--- Provided data Enclosed Below ---

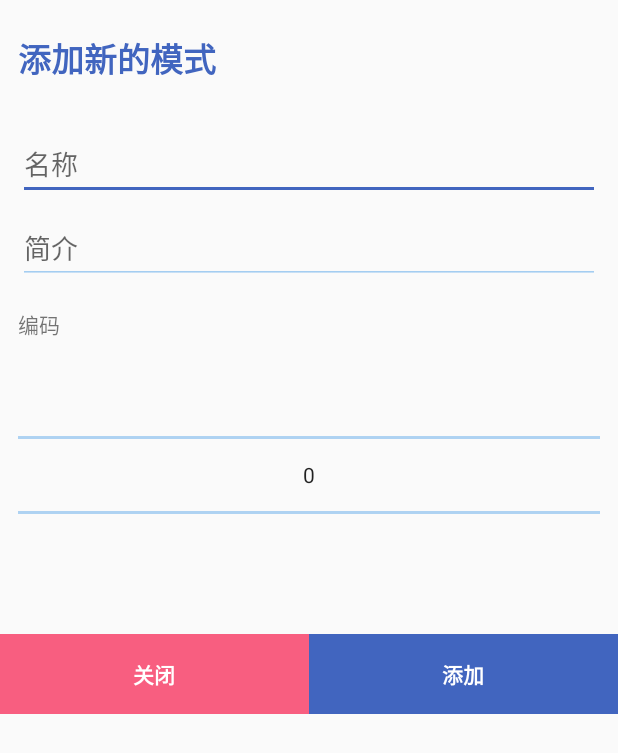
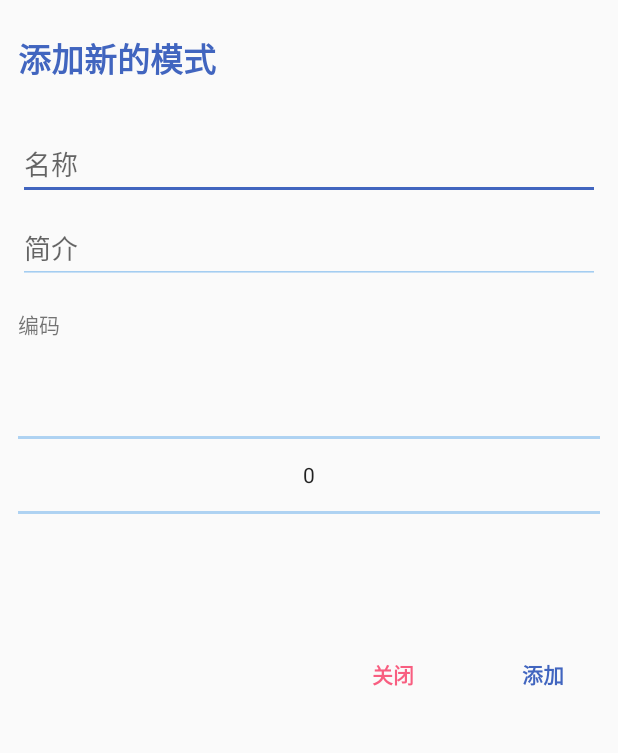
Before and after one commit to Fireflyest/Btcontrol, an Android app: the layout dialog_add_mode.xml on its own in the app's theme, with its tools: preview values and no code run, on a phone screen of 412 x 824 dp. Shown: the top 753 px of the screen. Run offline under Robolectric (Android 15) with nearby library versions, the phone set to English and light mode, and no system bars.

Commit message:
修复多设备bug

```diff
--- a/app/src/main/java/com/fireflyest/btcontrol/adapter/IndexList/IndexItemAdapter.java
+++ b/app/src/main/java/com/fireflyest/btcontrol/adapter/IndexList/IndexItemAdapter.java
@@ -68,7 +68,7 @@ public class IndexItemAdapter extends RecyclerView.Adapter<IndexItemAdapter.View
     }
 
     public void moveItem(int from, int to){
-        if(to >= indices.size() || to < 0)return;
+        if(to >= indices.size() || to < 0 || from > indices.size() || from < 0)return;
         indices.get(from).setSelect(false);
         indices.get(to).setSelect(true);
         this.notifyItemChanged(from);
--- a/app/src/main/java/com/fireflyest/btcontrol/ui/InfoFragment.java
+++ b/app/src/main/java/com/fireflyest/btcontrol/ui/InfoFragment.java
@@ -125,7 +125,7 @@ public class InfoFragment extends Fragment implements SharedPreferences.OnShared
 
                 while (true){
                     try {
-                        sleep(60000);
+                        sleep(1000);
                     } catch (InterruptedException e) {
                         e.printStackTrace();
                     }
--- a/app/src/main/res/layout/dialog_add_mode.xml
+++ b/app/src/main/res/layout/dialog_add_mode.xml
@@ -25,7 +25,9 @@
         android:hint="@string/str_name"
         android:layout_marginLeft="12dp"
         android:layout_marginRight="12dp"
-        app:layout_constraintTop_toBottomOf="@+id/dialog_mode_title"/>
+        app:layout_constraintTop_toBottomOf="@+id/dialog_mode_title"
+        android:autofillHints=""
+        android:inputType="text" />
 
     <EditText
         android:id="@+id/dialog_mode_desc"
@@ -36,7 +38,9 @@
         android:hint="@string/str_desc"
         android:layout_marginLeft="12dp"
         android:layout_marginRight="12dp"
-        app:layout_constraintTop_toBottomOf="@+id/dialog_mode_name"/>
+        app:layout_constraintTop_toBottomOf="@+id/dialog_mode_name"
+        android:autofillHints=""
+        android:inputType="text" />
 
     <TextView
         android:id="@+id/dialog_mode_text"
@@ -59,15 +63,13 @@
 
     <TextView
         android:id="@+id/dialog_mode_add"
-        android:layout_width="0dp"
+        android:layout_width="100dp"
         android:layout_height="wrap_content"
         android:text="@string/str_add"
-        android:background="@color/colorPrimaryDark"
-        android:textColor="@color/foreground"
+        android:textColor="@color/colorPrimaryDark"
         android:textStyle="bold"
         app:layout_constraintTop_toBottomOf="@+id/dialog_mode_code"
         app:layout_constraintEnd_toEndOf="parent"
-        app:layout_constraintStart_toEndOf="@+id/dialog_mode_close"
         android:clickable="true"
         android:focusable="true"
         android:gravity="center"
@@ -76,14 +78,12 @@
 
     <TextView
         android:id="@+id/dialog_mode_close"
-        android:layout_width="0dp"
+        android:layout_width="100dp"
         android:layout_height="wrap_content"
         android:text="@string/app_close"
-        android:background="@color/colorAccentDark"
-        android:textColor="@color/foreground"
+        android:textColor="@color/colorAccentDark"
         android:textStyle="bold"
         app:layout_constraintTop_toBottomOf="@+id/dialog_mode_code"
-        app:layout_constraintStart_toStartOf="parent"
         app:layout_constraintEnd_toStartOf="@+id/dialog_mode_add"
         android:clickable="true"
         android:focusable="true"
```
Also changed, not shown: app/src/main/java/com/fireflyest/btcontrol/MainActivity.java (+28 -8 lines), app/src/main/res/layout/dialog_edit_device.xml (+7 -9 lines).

--- End of Enclosed Provided data ---
--- Provided data Enclosed Below ---

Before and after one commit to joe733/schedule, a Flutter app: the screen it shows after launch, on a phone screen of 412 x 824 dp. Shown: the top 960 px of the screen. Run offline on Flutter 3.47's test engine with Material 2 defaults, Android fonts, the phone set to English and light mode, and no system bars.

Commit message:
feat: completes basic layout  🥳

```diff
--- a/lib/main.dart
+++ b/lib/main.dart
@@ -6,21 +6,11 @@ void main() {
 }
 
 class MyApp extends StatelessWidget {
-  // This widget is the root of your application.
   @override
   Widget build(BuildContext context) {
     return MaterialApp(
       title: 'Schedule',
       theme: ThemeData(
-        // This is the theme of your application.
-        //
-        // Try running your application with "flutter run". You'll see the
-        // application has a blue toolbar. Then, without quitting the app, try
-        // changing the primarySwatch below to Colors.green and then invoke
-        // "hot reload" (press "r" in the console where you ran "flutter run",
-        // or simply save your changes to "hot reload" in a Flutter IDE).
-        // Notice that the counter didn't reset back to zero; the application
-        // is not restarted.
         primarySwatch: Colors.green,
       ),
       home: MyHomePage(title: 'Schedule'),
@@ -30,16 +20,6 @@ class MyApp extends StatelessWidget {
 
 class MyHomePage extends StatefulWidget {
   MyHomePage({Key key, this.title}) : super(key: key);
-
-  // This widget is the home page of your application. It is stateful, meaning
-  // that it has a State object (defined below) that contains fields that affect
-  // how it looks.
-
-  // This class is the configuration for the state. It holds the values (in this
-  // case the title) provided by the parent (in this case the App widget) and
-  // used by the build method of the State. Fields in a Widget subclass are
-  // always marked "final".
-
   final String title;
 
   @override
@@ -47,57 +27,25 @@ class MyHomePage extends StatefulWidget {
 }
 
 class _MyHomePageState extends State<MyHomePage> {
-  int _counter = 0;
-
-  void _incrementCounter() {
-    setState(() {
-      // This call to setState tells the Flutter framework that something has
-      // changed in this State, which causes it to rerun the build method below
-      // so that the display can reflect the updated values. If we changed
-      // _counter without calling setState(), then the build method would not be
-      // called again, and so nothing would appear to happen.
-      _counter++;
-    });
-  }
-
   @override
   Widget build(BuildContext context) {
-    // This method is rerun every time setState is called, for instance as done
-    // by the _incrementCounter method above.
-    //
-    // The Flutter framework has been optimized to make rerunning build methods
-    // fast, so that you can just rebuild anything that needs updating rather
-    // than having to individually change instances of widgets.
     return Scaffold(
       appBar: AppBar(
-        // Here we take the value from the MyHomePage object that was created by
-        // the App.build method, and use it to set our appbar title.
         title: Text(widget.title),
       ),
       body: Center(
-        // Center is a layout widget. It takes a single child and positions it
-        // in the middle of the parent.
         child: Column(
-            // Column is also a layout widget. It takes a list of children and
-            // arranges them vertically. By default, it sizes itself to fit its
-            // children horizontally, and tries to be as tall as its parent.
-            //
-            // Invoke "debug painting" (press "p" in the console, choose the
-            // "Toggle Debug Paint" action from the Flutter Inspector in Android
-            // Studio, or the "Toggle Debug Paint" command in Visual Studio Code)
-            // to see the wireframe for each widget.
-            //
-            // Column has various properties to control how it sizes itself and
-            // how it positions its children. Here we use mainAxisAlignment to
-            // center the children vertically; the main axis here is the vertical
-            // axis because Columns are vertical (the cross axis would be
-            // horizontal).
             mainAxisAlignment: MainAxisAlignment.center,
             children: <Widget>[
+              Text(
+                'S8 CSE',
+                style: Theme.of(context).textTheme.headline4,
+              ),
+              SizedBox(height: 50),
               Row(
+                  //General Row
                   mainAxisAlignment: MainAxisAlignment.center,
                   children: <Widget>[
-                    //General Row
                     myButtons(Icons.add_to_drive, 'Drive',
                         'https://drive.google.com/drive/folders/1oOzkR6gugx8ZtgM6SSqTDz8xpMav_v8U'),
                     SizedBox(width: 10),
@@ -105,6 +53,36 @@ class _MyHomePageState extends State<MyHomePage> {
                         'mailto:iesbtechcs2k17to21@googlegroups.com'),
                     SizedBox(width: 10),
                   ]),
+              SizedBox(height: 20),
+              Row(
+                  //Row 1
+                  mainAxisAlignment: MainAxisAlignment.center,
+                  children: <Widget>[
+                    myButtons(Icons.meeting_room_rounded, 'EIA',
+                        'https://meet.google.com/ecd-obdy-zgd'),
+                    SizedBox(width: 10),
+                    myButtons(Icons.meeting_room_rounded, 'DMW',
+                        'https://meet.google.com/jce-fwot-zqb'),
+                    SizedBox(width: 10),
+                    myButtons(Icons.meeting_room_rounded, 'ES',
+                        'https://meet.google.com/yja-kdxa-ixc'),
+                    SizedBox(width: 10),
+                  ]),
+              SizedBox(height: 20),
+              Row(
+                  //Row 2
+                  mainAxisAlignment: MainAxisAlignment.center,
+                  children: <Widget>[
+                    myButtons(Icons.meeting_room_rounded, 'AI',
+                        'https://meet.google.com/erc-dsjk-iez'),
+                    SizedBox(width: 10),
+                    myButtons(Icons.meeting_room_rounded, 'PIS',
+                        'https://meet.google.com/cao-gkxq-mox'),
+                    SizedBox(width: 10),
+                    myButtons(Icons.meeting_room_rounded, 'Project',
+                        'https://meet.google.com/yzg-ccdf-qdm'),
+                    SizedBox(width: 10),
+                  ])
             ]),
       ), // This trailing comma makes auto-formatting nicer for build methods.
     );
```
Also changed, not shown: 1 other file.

--- End of Enclosed Provided data ---

[Work request] Copy every line in the listing above where the string "MyHomePage" turns up.

[Response area]
       home: MyHomePage(title: 'Schedule'),
 class MyHomePage extends StatefulWidget {
   MyHomePage({Key key, this.title}) : super(key: key);
@@ -47,57 +27,25 @@ class MyHomePage extends StatefulWidget {
 class _MyHomePageState extends State<MyHomePage> {
-        // Here we take the value from the MyHomePage object that was created by
@@ -105,6 +53,36 @@ class _MyHomePageState extends State<MyHomePage> {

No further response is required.